So why hasn’t anyone thought of this before? As Newcomb explains it, he and his co-founder Mark Lu weren’t web developers, so they approached the HTML5 dilemma in a different way. Specifically, they were inspired by techniques in the Unreal 4 and Unity gaming engines.
“You have to have a person with gaming, rendering engine, and physics experience,” Newcomb said. “If you take those people and ask them if they’re interested in fixing HTML5, nobody would do it. Only a very rare breed of person would go after it. The people in Famo.us are not traditional web engineers.”
Above: The Rise app recreated on Android using Famo.us
Though Famo.us will likely spawn a resurgence in HTML5 powered apps, Newcomb doesn’t see them as directly competitive to native apps. Instead, he hopes it will encourage developers to build hybrid apps by implementing HTML5 in their native apps. If anything, he says the company’s real competitor is Xcode, Apple’s developer environment for iOS and OS X coders.
“Now that we have a Ferrari engine, we’ve been busy building the rest of the framework around that,” Newcomb said. The company focused on making the framework easier to use for developers, and today’s it’s also launching Famo.us University, a site that helps developers easily learn the intricacies of the framework.
The company will also soon launch a service that lets developers easily get their apps into App Stores. That service will turn Famo.us into be a direct competitor to Phonegap, which also lets developers build web apps and deploy them to App Stores.
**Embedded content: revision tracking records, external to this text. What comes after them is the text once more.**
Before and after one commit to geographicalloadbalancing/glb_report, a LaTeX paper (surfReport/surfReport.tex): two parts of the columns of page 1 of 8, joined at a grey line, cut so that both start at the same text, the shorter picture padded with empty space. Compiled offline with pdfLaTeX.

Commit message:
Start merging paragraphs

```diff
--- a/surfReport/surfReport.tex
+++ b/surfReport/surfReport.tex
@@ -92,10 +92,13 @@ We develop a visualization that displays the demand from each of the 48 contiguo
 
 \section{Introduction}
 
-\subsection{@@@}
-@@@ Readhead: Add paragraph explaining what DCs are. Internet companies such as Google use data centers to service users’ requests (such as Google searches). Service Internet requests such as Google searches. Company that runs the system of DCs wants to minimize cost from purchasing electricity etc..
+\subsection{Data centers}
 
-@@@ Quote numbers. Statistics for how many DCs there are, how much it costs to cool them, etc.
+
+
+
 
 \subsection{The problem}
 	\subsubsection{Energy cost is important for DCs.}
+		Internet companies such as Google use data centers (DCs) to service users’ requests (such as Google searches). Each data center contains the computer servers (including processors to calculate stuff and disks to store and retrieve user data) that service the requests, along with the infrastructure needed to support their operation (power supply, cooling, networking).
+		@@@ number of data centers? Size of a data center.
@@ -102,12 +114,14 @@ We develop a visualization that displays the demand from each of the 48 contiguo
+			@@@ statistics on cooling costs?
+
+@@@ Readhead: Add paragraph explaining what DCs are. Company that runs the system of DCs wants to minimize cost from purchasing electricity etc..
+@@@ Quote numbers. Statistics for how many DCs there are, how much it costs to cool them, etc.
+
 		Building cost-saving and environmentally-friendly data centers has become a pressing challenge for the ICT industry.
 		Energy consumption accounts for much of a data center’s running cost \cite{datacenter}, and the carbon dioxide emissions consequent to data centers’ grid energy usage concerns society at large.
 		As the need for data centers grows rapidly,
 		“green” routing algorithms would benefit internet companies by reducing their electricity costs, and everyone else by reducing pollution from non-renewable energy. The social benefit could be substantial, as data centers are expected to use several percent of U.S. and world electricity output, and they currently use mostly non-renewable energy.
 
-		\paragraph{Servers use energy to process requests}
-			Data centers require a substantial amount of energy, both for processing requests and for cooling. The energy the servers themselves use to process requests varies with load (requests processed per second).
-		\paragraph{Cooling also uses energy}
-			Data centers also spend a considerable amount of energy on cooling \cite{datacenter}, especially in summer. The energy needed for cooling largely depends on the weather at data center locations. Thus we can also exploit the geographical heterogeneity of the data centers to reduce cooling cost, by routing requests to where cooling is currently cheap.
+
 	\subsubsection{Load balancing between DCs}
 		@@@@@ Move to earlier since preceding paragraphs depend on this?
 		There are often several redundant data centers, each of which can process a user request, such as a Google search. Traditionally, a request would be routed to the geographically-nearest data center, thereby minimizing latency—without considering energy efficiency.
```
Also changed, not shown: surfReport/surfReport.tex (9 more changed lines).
Newcomb claims the Famo.us app deployment service won’t affect performance, whereas PhoneGap is notorious for slowing down apps.
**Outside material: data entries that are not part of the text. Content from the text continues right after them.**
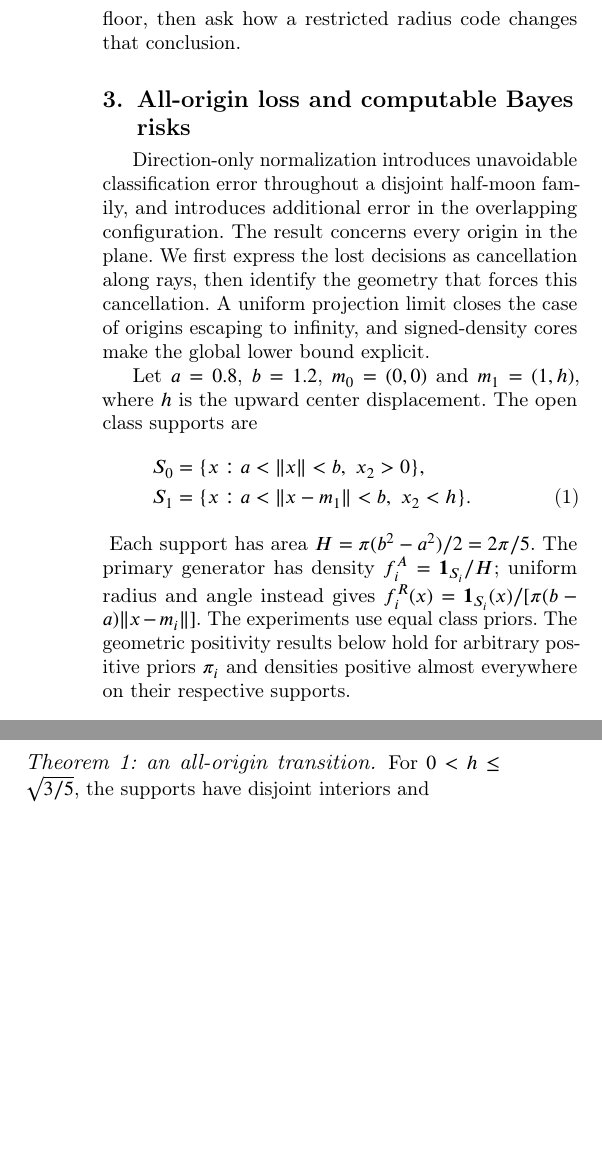
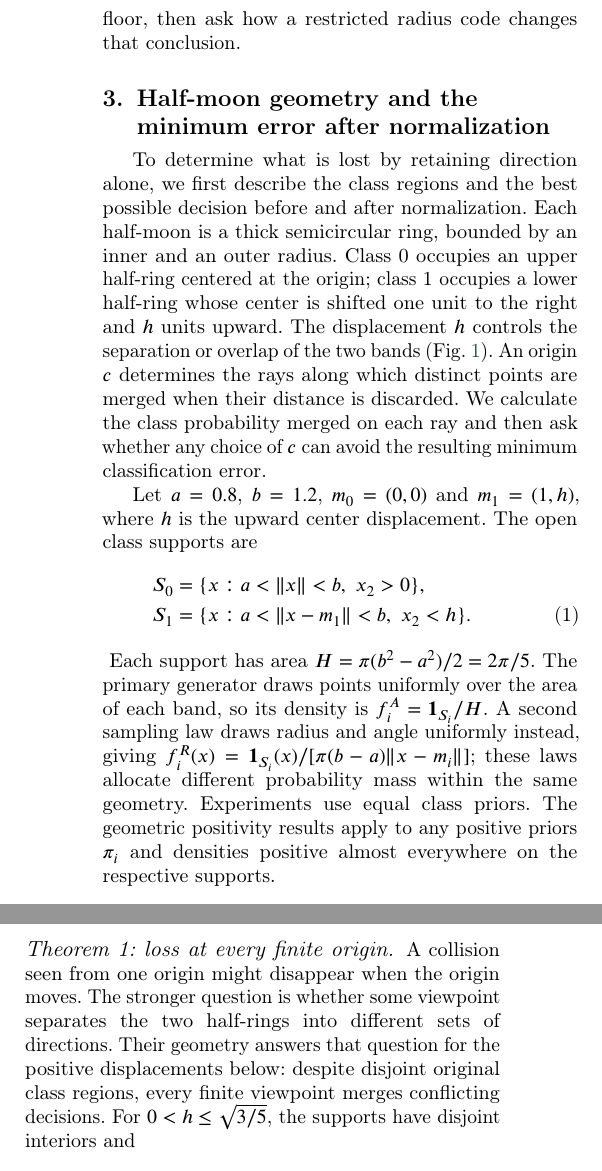
Before and after one commit to Meshaal-Mouawad/HalfMoon-Direction-Normalization, a LaTeX paper (submission/PRL_V11_Final/Editable_LaTeX/Manuscript.tex, which reads submission/PRL_V11_Final/Editable_LaTeX/theory_main.tex): two parts of the columns of page 3 of 8, joined at a grey line, cut so that both start at the same text, the shorter picture padded with empty space. Compiled offline with pdfLaTeX; a LaTeX package or settings file that is missing is left out.

Commit message:
V12 explain half-moon model, Bayes risk, all-origin results and radial repair before formal statements

```diff
--- a/submission/PRL_V11_Final/Editable_LaTeX/theory_main.tex
+++ b/submission/PRL_V11_Final/Editable_LaTeX/theory_main.tex
@@ -1,9 +1,9 @@
 % Main-text fragment; supplementary proofs are in supplement_theory.tex.
 % Requires amsmath, amssymb, booktabs and natbib.
-\section{All-origin loss and computable Bayes risks}
+\section{Half-moon geometry and the minimum error after normalization}
 \label{sec:origin-theory}
 
-Direction-only normalization introduces unavoidable classification error throughout a disjoint half-moon family, and introduces additional error in the overlapping configuration. The result concerns every origin in the plane. We first express the lost decisions as cancellation along rays, then identify the geometry that forces this cancellation. A uniform projection limit closes the case of origins escaping to infinity, and signed-density cores make the global lower bound explicit.
+To determine what is lost by retaining direction alone, we first describe the class regions and the best possible decision before and after normalization. Each half-moon is a thick semicircular ring, bounded by an inner and an outer radius. Class 0 occupies an upper half-ring centered at the origin; class 1 occupies a lower half-ring whose center is shifted one unit to the right and $h$ units upward. The displacement $h$ controls the separation or overlap of the two bands (Fig.~\ref{fig:geometry}). An origin $c$ determines the rays along which distinct points are merged when their distance is discarded. We calculate the class probability merged on each ray and then ask whether any choice of $c$ can avoid the resulting minimum classification error.
 
 \begin{samepage}
 Let $a=0.8$, $b=1.2$, $m_0=(0,0)$ and $m_1=(1,h)$, where $h$ is the upward center displacement. The open class supports are
@@ -13,10 +13,10 @@ Let $a=0.8$, $b=1.2$, $m_0=(0,0)$ and $m_1=(1,h)$, where $h$ is the upward cente
  \label{eq:halfmoon-supports}
 \end{align}
 \end{samepage}
-Each support has area $H=\pi(b^2-a^2)/2=2\pi/5$. The primary generator has density $f_i^A=\mathbf1_{S_i}/H$; uniform radius and angle instead gives $f_i^R(x)=\mathbf1_{S_i}(x)/[\pi(b-a)\|x-m_i\|]$. The experiments use equal class priors. The geometric positivity results below hold for arbitrary positive priors $\pi_i$ and densities positive almost everywhere on their respective supports.
+Each support has area $H=\pi(b^2-a^2)/2=2\pi/5$. The primary generator draws points uniformly over the area of each band, so its density is $f_i^A=\mathbf1_{S_i}/H$. A second sampling law draws radius and angle uniformly instead, giving $f_i^R(x)=\mathbf1_{S_i}(x)/[\pi(b-a)\|x-m_i\|]$; these laws allocate different probability mass within the same geometry. Experiments use equal class priors. The geometric positivity results apply to any positive priors $\pi_i$ and densities positive almost everywhere on the respective supports.
 
-\paragraph{Decisions lost along a ray.}
-Write $d=\pi_0f_0-\pi_1f_1$, $u_\theta=(\cos\theta,\sin\theta)$ and $[z]_+=\max(z,0)$. Positive $d$ favors class 0 and negative $d$ favors class 1 in the Bayes decision. Along a ray, the factor $r$ is the polar area Jacobian: a fixed angular slice covers more area at greater radius. Its positive and negative signed masses are
+\paragraph{Why one ray can force classification error.}
+A classifier that sees the original coordinates may give different labels to points at different distances along the same ray. After normalization it sees only the angle and must make one decision for all of them. To count the probability of the conflicting decisions, define the signed density $d=\pi_0f_0-\pi_1f_1$: its positive and negative regions favor classes 0 and 1, respectively. Let $u_\theta=(\cos\theta,\sin\theta)$ and $[z]_+=\max(z,0)$. Integration along the ray from $c$ uses the polar area factor $r$, because an angular slice contains more area at a larger radius. The opposing class-preference masses on that ray are
 \begin{equation}
 \begin{aligned}
  A_c(\theta)&=\int_0^\infty[d(c+ru_\theta)]_+r\,dr,\\
@@ -34,6 +34,6 @@ Each minimum counts the smaller opposing decision mass merged on that ray. Loss
 
-\paragraph{Theorem 1: an all-origin transition.}
-For $0<h\leq\sqrt{3/5}$, the supports have disjoint interiors and
+\paragraph{Theorem 1: loss at every finite origin.}
+A collision seen from one origin might disappear when the origin moves. The stronger question is whether some viewpoint separates the two half-rings into different sets of directions. Their geometry answers that question for the positive displacements below: despite disjoint original class regions, every finite viewpoint merges conflicting decisions. For $0<h\leq\sqrt{3/5}$, the supports have disjoint interiors and
 \begin{equation}
  R_X^*=0,\qquad \Delta(c)>0
  \quad\text{for every }c\in\mathbb R^2.
```
Also changed, not shown: submission/PRL_V11_Final/Editable_LaTeX/theory_main.tex (22 more changed lines).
San Francisco-based Famo.us has raised more than $5 million from Javelin Venture partners, Samsung Ventures, CrunchFund, and a host of angel investors.
Famo.us has also brought on Dave Fetterman, the former Facebook engineering manager who helped promote and eventually kill that company’s HTML5 app a few years ago. While he wouldn’t say he feels vindicated yet, Fetterman told us, “Everything is there. The question is how does this fit with what people want. … We want to see how things go when we go to an audience of millions. That’s the first real test.”
Famo.us is likely just one of many companies that will tackle HTML5 over the coming years, but at this point it seems like the leading candidate. And if it’s successful, it could change the web as we know it.
Mobile developer or publisher? VentureBeat is studying mobile app analytics.
Fill out our 5-minute survey
, and we'll share the data with you.